Content starts

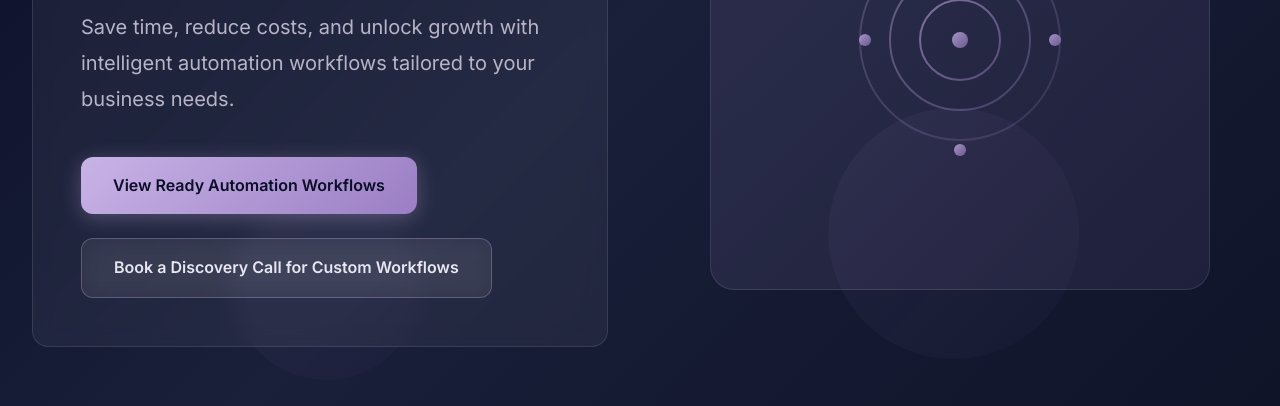
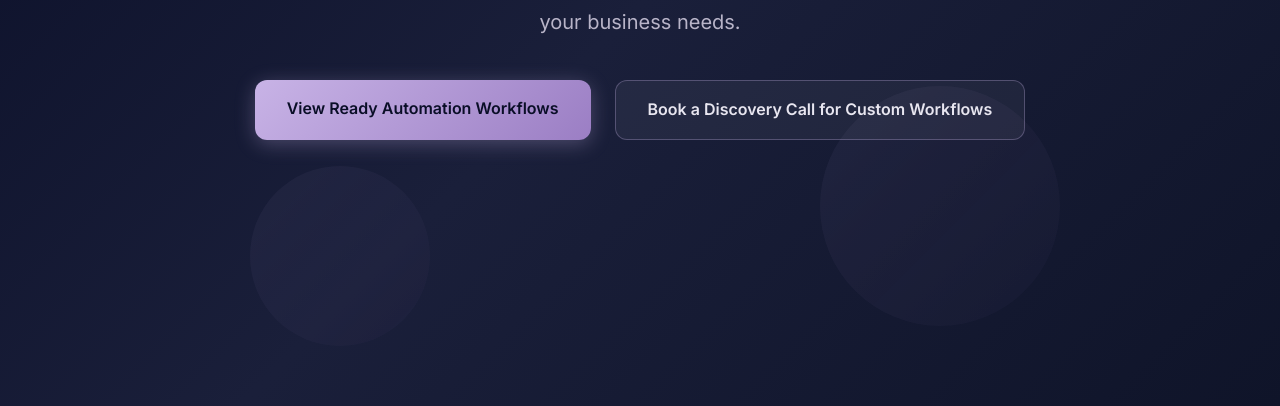
Before and after one commit to lawgaming01/ai-automation-portfolio, a plain HTML site: page index.html in a window 1280 px wide. Shown: the part 394-800 px from the top of the page. Drawn offline with Linux system fonts and the light colour scheme.

Commit message:
Update index.html
remove hero image.
fixed some sizings

```diff
--- a/index.html
+++ b/index.html
@@ -118,18 +118,18 @@
     }
 
     .hero-content {
-      max-width: 1400px;
+  max-width: 900px;
   width: 100%;
-      display: grid;
-      grid-template-columns: 1fr 1fr;
-      gap: 4rem;
-      align-items: center;
   position: relative;
   z-index: 1;
+  text-align: center;
+}
     }
 
     .hero-text {
-      padding: 3rem;
+  margin-bottom: 3rem;
+  animation-delay: 0.2s;
+}
     }
 
     .hero h1 {
@@ -155,8 +155,10 @@
     }
 
     .hero-ctas {
+
   display: flex;
   gap: 1.5rem;
+  justify-content: center;
   flex-wrap: wrap;
     }
 
@@ -197,24 +199,7 @@
       border-color: rgba(200, 179, 230, 0.5);
     }
 
-    .hero-visual {
-      padding: 2rem;
-      display: flex;
-      align-items: center;
-      justify-content: center;
-    }
 
-    .hero-image {
-      width: 100%;
-      max-width: 500px;
-      aspect-ratio: 1;
-      border-radius: 24px;
-      overflow: hidden;
-      background: linear-gradient(135deg, rgba(200, 179, 230, 0.1) 0%, rgba(155, 126, 196, 0.1) 100%);
-      display: flex;
-      align-items: center;
-      justify-content: center;
-    }
 
     /* Sections */
     .section {
@@ -576,11 +561,10 @@
 
     /* Responsive Design */
     @media (max-width: 1024px) {
-      .hero-content {
-        grid-template-columns: 1fr;
-        gap: 2rem;
+  .hero h1 {
+    font-size: 2.5rem;
       }
-
+    }
       .custom-grid {
         grid-template-columns: 1fr;
         gap: 2rem;
@@ -731,38 +715,12 @@
     </svg>
   </div>
   <div class="hero-content">
-      <div class="hero-text glass fade-in">
+    <div class="hero-text fade-in">
       <h1 id="hero-headline">Scale Your Business with <span class="hero-highlight">AI Automation</span></h1>
       <p id="hero-subheadline">Save time, reduce costs, and unlock growth with intelligent automation workflows tailored to your business needs.</p>
       <div class="hero-ctas">
         <a href="#workflows" class="btn btn-primary">View Ready Automation Workflows</a>
         <a href="#contact" class="btn btn-secondary">Book a Discovery Call for Custom Workflows</a>
-        </div>
-      </div>
-      <div class="hero-visual fade-in">
-        <div class="hero-image glass">
-          <svg width="300" height="300" viewBox="0 0 300 300" xmlns="http://www.w3.org/2000/svg">
-            <defs>
-              <linearGradient id="techGrad" x1="0%" y1="0%" x2="100%" y2="100%">
-                <stop offset="0%" style="stop-color:#c8b3e6;stop-opacity:0.8" />
-                <stop offset="100%" style="stop-color:#9b7ec4;stop-opacity:0.6" />
-              </linearGradient>
-            </defs>
-            <g>
-              <circle cx="150" cy="150" r="100" fill="none" stroke="url(#techGrad)" stroke-width="2" opacity="0.3" />
-              <circle cx="150" cy="150" r="70" fill="none" stroke="url(#techGrad)" stroke-width="2" opacity="0.5" />
-              <circle cx="150" cy="150" r="40" fill="none" stroke="url(#techGrad)" stroke-width="2" opacity="0.7" />
-              <circle cx="150" cy="150" r="8" fill="url(#techGrad)" />
-              <line x1="150" y1="50" x2="150" y2="90" stroke="url(#techGrad)" stroke-width="2" />
-              <circle cx="150" cy="40" r="6" fill="url(#techGrad)" />
-              <line x1="235" y1="150" x2="195" y2="150" stroke="url(#techGrad)" stroke-width="2" />
-              <circle cx="245" cy="150" r="6" fill="url(#techGrad)" />
-              <line x1="150" y1="250" x2="150" y2="210" stroke="url(#techGrad)" stroke-width="2" />
-              <circle cx="150" cy="260" r="6" fill="url(#techGrad)" />
-              <line x1="65" y1="150" x2="105" y2="150" stroke="url(#techGrad)" stroke-width="2" />
-              <circle cx="55" cy="150" r="6" fill="url(#techGrad)" />
-            </g>
-          </svg>
       </div>
     </div>
   </div>
```
Lines whose indentation alone changed are shown as unchanged.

Content ends

§ **Task details**: If a record holds a picture, leave the picture out, but copy everything else exactly.

§ **Written reply**:
Before and after one commit to lawgaming01/ai-automation-portfolio, a plain HTML site: page index.html in a window 1280 px wide. Shown: the part 394-800 px from the top of the page. Drawn offline with Linux system fonts and the light colour scheme.

Commit message:
Update index.html
remove hero image.
fixed some sizings

```diff
--- a/index.html
+++ b/index.html
@@ -118,18 +118,18 @@
     }
 
     .hero-content {
-      max-width: 1400px;
+  max-width: 900px;
   width: 100%;
-      display: grid;
-      grid-template-columns: 1fr 1fr;
-      gap: 4rem;
-      align-items: center;
   position: relative;
   z-index: 1;
+  text-align: center;
+}
     }
 
     .hero-text {
-      padding: 3rem;
+  margin-bottom: 3rem;
+  animation-delay: 0.2s;
+}
     }
 
     .hero h1 {
@@ -155,8 +155,10 @@
     }
 
     .hero-ctas {
+
   display: flex;
   gap: 1.5rem;
+  justify-content: center;
   flex-wrap: wrap;
     }
 
@@ -197,24 +199,7 @@
       border-color: rgba(200, 179, 230, 0.5);
     }
 
-    .hero-visual {
-      padding: 2rem;
-      display: flex;
-      align-items: center;
-      justify-content: center;
-    }
 
-    .hero-image {
-      width: 100%;
-      max-width: 500px;
-      aspect-ratio: 1;
-      border-radius: 24px;
-      overflow: hidden;
-      background: linear-gradient(135deg, rgba(200, 179, 230, 0.1) 0%, rgba(155, 126, 196, 0.1) 100%);
-      display: flex;
-      align-items: center;
-      justify-content: center;
-    }
 
     /* Sections */
     .section {
@@ -576,11 +561,10 @@
 
     /* Responsive Design */
     @media (max-width: 1024px) {
-      .hero-content {
-        grid-template-columns: 1fr;
-        gap: 2rem;
+  .hero h1 {
+    font-size: 2.5rem;
       }
-
+    }
       .custom-grid {
         grid-template-columns: 1fr;
         gap: 2rem;
@@ -731,38 +715,12 @@
     </svg>
   </div>
   <div class="hero-content">
-      <div class="hero-text glass fade-in">
+    <div class="hero-text fade-in">
       <h1 id="hero-headline">Scale Your Business with <span class="hero-highlight">AI Automation</span></h1>
       <p id="hero-subheadline">Save time, reduce costs, and unlock growth with intelligent automation workflows tailored to your business needs.</p>
       <div class="hero-ctas">
         <a href="#workflows" class="btn btn-primary">View Ready Automation Workflows</a>
         <a href="#contact" class="btn btn-secondary">Book a Discovery Call for Custom Workflows</a>
-        </div>
-      </div>
-      <div class="hero-visual fade-in">
-        <div class="hero-image glass">
-          <svg width="300" height="300" viewBox="0 0 300 300" xmlns="http://www.w3.org/2000/svg">
-            <defs>
-              <linearGradient id="techGrad" x1="0%" y1="0%" x2="100%" y2="100%">
-                <stop offset="0%" style="stop-color:#c8b3e6;stop-opacity:0.8" />
-                <stop offset="100%" style="stop-color:#9b7ec4;stop-opacity:0.6" />
-              </linearGradient>
-            </defs>
-            <g>
-              <circle cx="150" cy="150" r="100" fill="none" stroke="url(#techGrad)" stroke-width="2" opacity="0.3" />
-              <circle cx="150" cy="150" r="70" fill="none" stroke="url(#techGrad)" stroke-width="2" opacity="0.5" />
-              <circle cx="150" cy="150" r="40" fill="none" stroke="url(#techGrad)" stroke-width="2" opacity="0.7" />
-              <circle cx="150" cy="150" r="8" fill="url(#techGrad)" />
-              <line x1="150" y1="50" x2="150" y2="90" stroke="url(#techGrad)" stroke-width="2" />
-              <circle cx="150" cy="40" r="6" fill="url(#techGrad)" />
-              <line x1="235" y1="150" x2="195" y2="150" stroke="url(#techGrad)" stroke-width="2" />
-              <circle cx="245" cy="150" r="6" fill="url(#techGrad)" />
-              <line x1="150" y1="250" x2="150" y2="210" stroke="url(#techGrad)" stroke-width="2" />
-              <circle cx="150" cy="260" r="6" fill="url(#techGrad)" />
-              <line x1="65" y1="150" x2="105" y2="150" stroke="url(#techGrad)" stroke-width="2" />
-              <circle cx="55" cy="150" r="6" fill="url(#techGrad)" />
-            </g>
-          </svg>
       </div>
     </div>
   </div>
```
Lines whose indentation alone changed are shown as unchanged.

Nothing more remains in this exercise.